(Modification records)
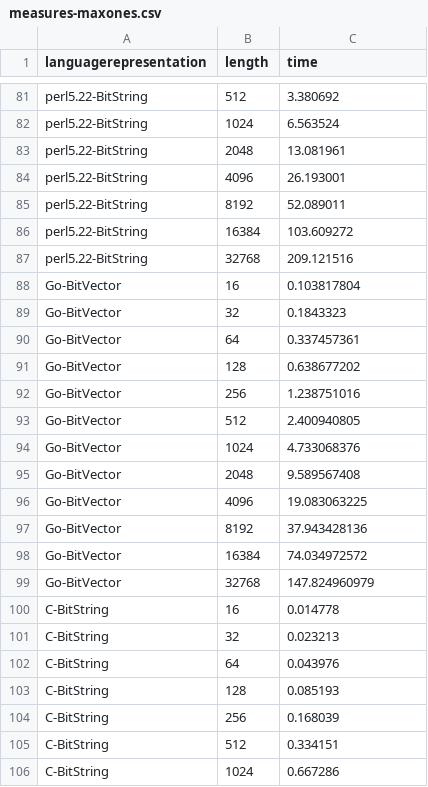
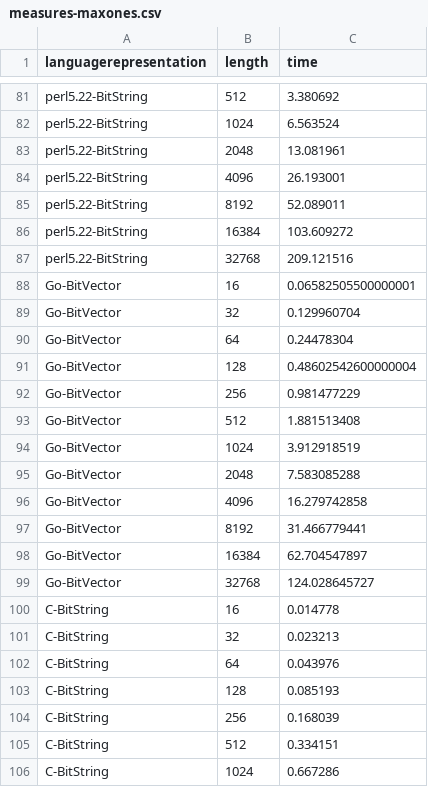
Before and after one commit to geneura-papers/2016-ea-languages-PPSN, a CSV file: data/measures-maxones.csv, drawn as a sheet; only a part is shown, gaps mark what is left out.

```diff
--- a/data/measures-maxones.csv
+++ b/data/measures-maxones.csv
@@ -87,14 +87,14 @@ perl5.22-BitString,16384,103.609272
 perl5.22-BitString,32768,209.121516
-Go-BitVector,16,0.103817804
-Go-BitVector,32,0.1843323
-Go-BitVector,64,0.337457361
-Go-BitVector,128,0.638677202
-Go-BitVector,256,1.238751016
-Go-BitVector,512,2.400940805
-Go-BitVector,1024,4.733068376
-Go-BitVector,2048,9.589567408
-Go-BitVector,4096,19.083063225
-Go-BitVector,8192,37.943428136
-Go-BitVector,16384,74.034972572
-Go-BitVector,32768,147.824960979
+Go-BitVector, 16 ,  0.06582505500000001
+Go-BitVector, 32 ,  0.129960704
+Go-BitVector, 64 ,  0.24478304
+Go-BitVector, 128 ,  0.48602542600000004
+Go-BitVector, 256 ,  0.981477229
+Go-BitVector, 512 ,  1.881513408
+Go-BitVector, 1024 ,  3.912918519
+Go-BitVector, 2048 ,  7.583085288
+Go-BitVector, 4096 ,  16.279742858
+Go-BitVector, 8192 ,  31.466779441
+Go-BitVector, 16384 ,  62.704547897
+Go-BitVector, 32768 ,  124.028645727
 C-BitString,16,0.014778
```
Also changed, not shown: data/measures-bitflip.csv, data/measures-xover.csv.
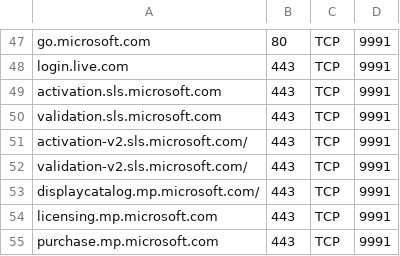
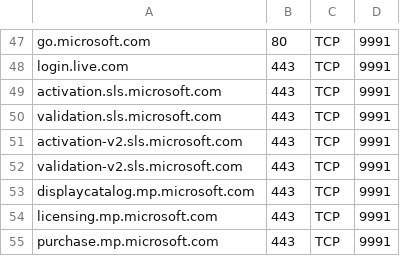
Before and after one commit to MHimken/toolbox, a CSV file: Intune/IntuneNetworkRequirements/INRCustomList.csv, drawn as a sheet; only a part is shown, gaps mark what is left out.

Commit message:
Update INRCustomList.csv (#4)
Removed trailing / from the entries

```diff
--- a/Intune/IntuneNetworkRequirements/INRCustomList.csv
+++ b/Intune/IntuneNetworkRequirements/INRCustomList.csv
@@ -50,5 +50,5 @@
 "validation.sls.microsoft.com", 443, TCP, 9991
-"activation-v2.sls.microsoft.com/", 443, TCP, 9991
-"validation-v2.sls.microsoft.com/", 443, TCP, 9991
-"displaycatalog.mp.microsoft.com/", 443, TCP, 9991
+"activation-v2.sls.microsoft.com", 443, TCP, 9991
+"validation-v2.sls.microsoft.com", 443, TCP, 9991
+"displaycatalog.mp.microsoft.com", 443, TCP, 9991
 "licensing.mp.microsoft.com", 443, TCP, 9991
```
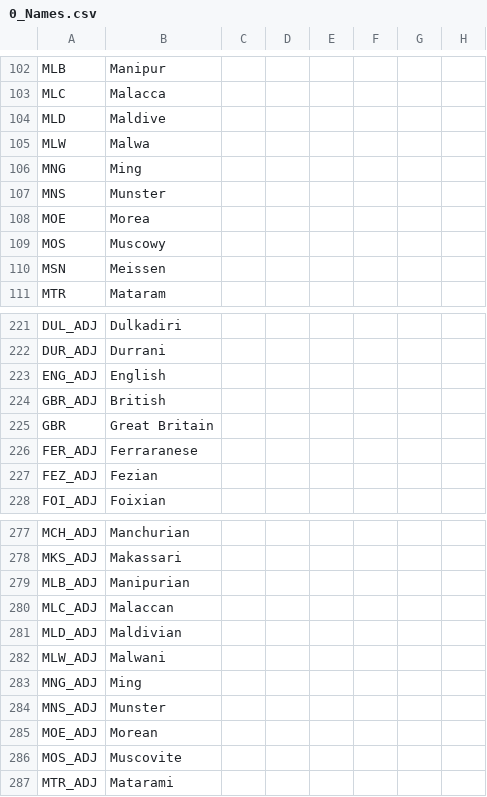
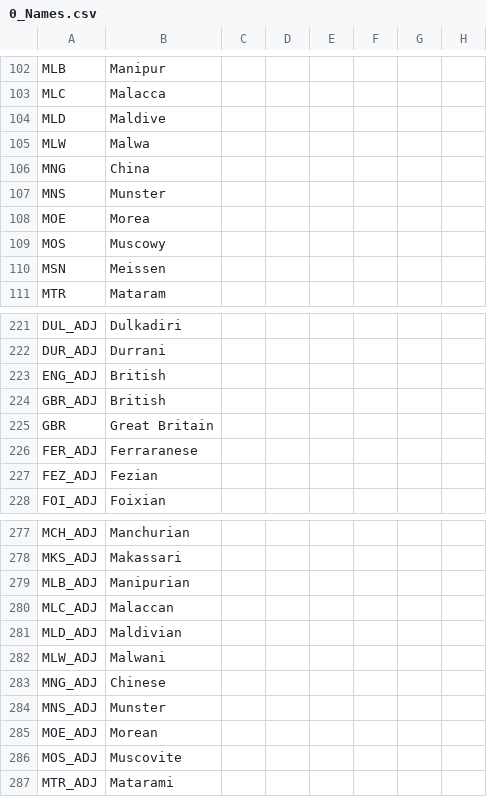
Before and after one commit to Idhrendur/The-Roman-Empire-Strikes-Back-Vic2-, a CSV file: localisation/0_Names.csv, drawn as a sheet; only a part is shown, gaps mark what is left out; the diff names each change by its address in the sheet, - before the commit and + after, or states it on an @@ line.

Commit message:
Fix some country names and adjectives

```diff
--- a/localisation/0_Names.csv
+++ b/localisation/0_Names.csv
-B106: Ming
+B106: China
-B223: English
+B223: British
-B283: Ming
+B283: Chinese
```
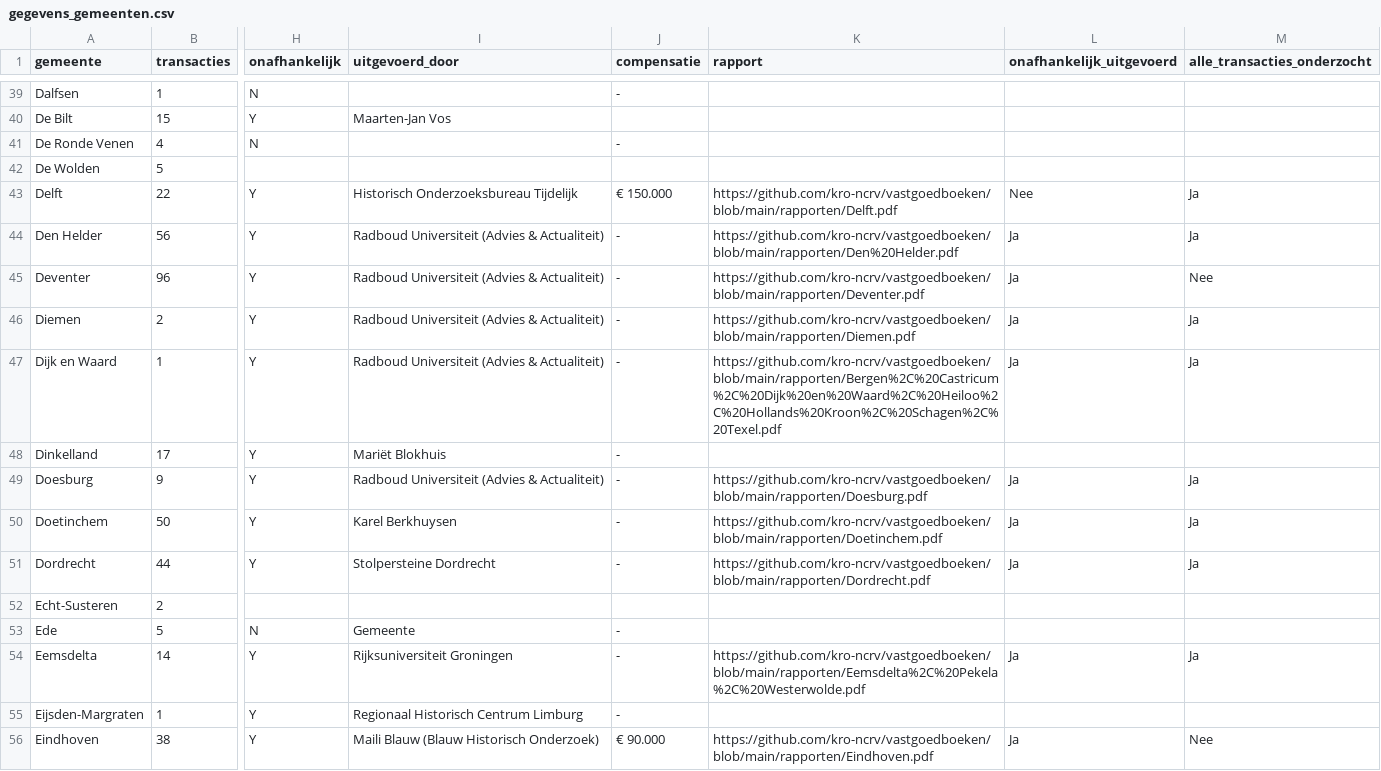
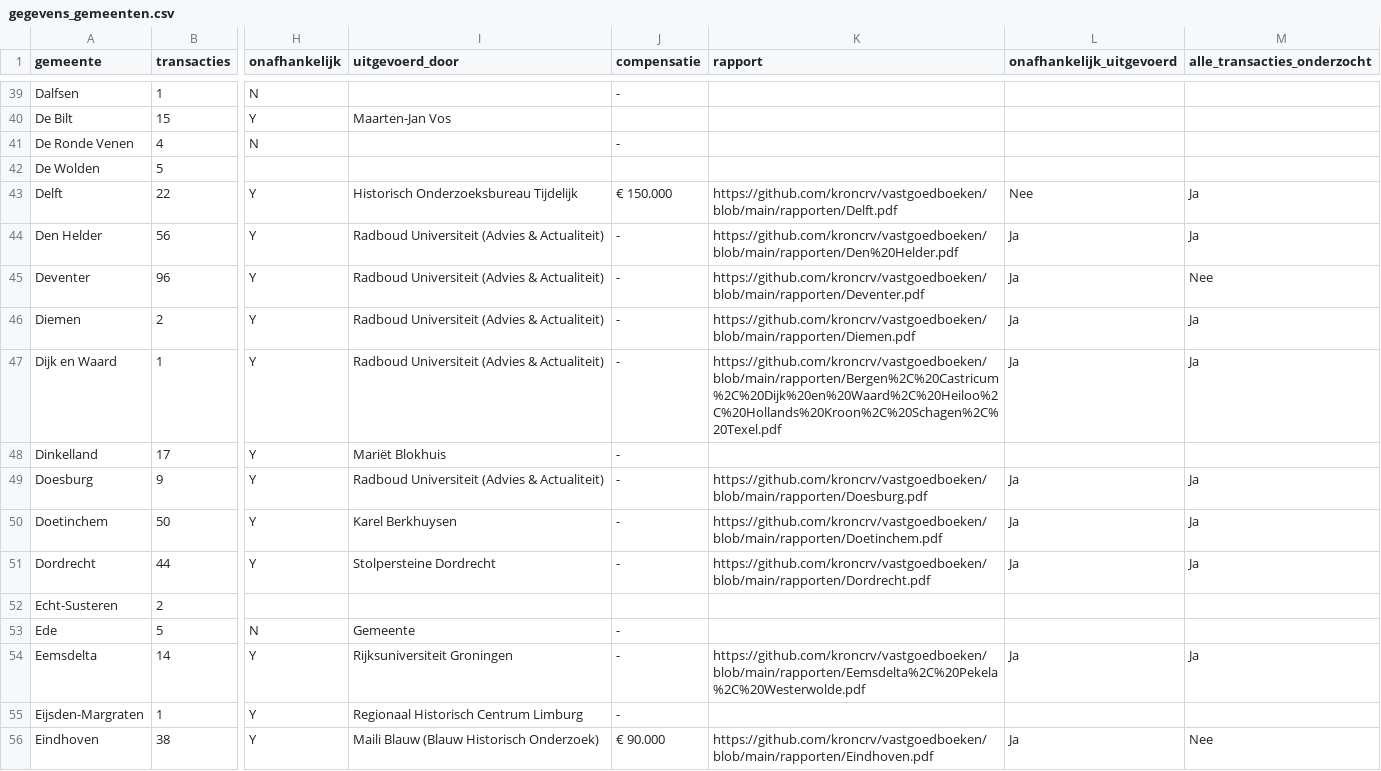
Before and after one commit to kroncrv/vastgoedboeken, a CSV file: data/gegevens_gemeenten.csv, drawn as a sheet; only a part is shown, gaps mark what is left out; the diff covers the shown part only; the diff names each change by its address in the sheet, - before the commit and + after, or states it on an @@ line.

```diff
--- a/data/gegevens_gemeenten.csv
+++ b/data/gegevens_gemeenten.csv
-K43 (rapport): https://github.com/kro-ncrv/vastgoedboeken/blob/main/rapporten/Delft.pdf
+K43 (rapport): https://github.com/kroncrv/vastgoedboeken/blob/main/rapporten/Delft.pdf
-K44 (rapport): https://github.com/kro-ncrv/vastgoedboeken/blob/main/rapporten/Den%20Helder.pdf
+K44 (rapport): https://github.com/kroncrv/vastgoedboeken/blob/main/rapporten/Den%20Helder.pdf
-K45 (rapport): https://github.com/kro-ncrv/vastgoedboeken/blob/main/rapporten/Deventer.pdf
+K45 (rapport): https://github.com/kroncrv/vastgoedboeken/blob/main/rapporten/Deventer.pdf
-K46 (rapport): https://github.com/kro-ncrv/vastgoedboeken/blob/main/rapporten/Diemen.pdf
+K46 (rapport): https://github.com/kroncrv/vastgoedboeken/blob/main/rapporten/Diemen.pdf
-K47 (rapport): https://github.com/kro-ncrv/vastgoedboeken/blob/main/rapporten/Bergen%2C%20Castricum%2C%20Dijk%20en%20Waard%2C%20Heiloo%2C%20Hollands%20Kroon%2C%20Schagen%2C%20Texel.pdf
+K47 (rapport): https://github.com/kroncrv/vastgoedboeken/blob/main/rapporten/Bergen%2C%20Castricum%2C%20Dijk%20en%20Waard%2C%20Heiloo%2C%20Hollands%20Kroon%2C%20Schagen%2C%20Texel.pdf
-K49 (rapport): https://github.com/kro-ncrv/vastgoedboeken/blob/main/rapporten/Doesburg.pdf
+K49 (rapport): https://github.com/kroncrv/vastgoedboeken/blob/main/rapporten/Doesburg.pdf
-K50 (rapport): https://github.com/kro-ncrv/vastgoedboeken/blob/main/rapporten/Doetinchem.pdf
+K50 (rapport): https://github.com/kroncrv/vastgoedboeken/blob/main/rapporten/Doetinchem.pdf
-K51 (rapport): https://github.com/kro-ncrv/vastgoedboeken/blob/main/rapporten/Dordrecht.pdf
+K51 (rapport): https://github.com/kroncrv/vastgoedboeken/blob/main/rapporten/Dordrecht.pdf
-K54 (rapport): https://github.com/kro-ncrv/vastgoedboeken/blob/main/rapporten/Eemsdelta%2C%20Pekela%2C%20Westerwolde.pdf
+K54 (rapport): https://github.com/kroncrv/vastgoedboeken/blob/main/rapporten/Eemsdelta%2C%20Pekela%2C%20Westerwolde.pdf
-K56 (rapport): https://github.com/kro-ncrv/vastgoedboeken/blob/main/rapporten/Eindhoven.pdf
+K56 (rapport): https://github.com/kroncrv/vastgoedboeken/blob/main/rapporten/Eindhoven.pdf
```
Also changed, not shown: 99 edited cells elsewhere in this file, data/locaties.csv, 1 other file.
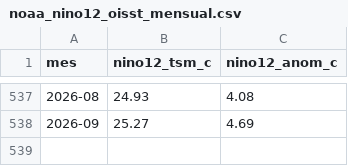
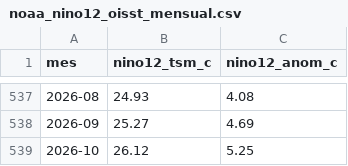
Before and after one commit to ccoronelepg-gif/OAF-Lambayeque, a CSV file: datos/noaa_nino12_oisst_mensual.csv, drawn as a sheet; only a part is shown, gaps mark what is left out.

```diff
--- a/datos/noaa_nino12_oisst_mensual.csv
+++ b/datos/noaa_nino12_oisst_mensual.csv
@@ -538 +538,2 @@ mes,nino12_tsm_c,nino12_anom_c
 2026-09,25.27,4.69
+2026-10,26.12,5.25
```
Also changed, not shown: datos/nino12_backtest_walkforward.csv, 1 other file.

TASK GOAL
Go through the entries above and copy each line with "BitString" in it.

SOLUTION
@@ -87,14 +87,14 @@ perl5.22-BitString,16384,103.609272
 perl5.22-BitString,32768,209.121516
 C-BitString,16,0.014778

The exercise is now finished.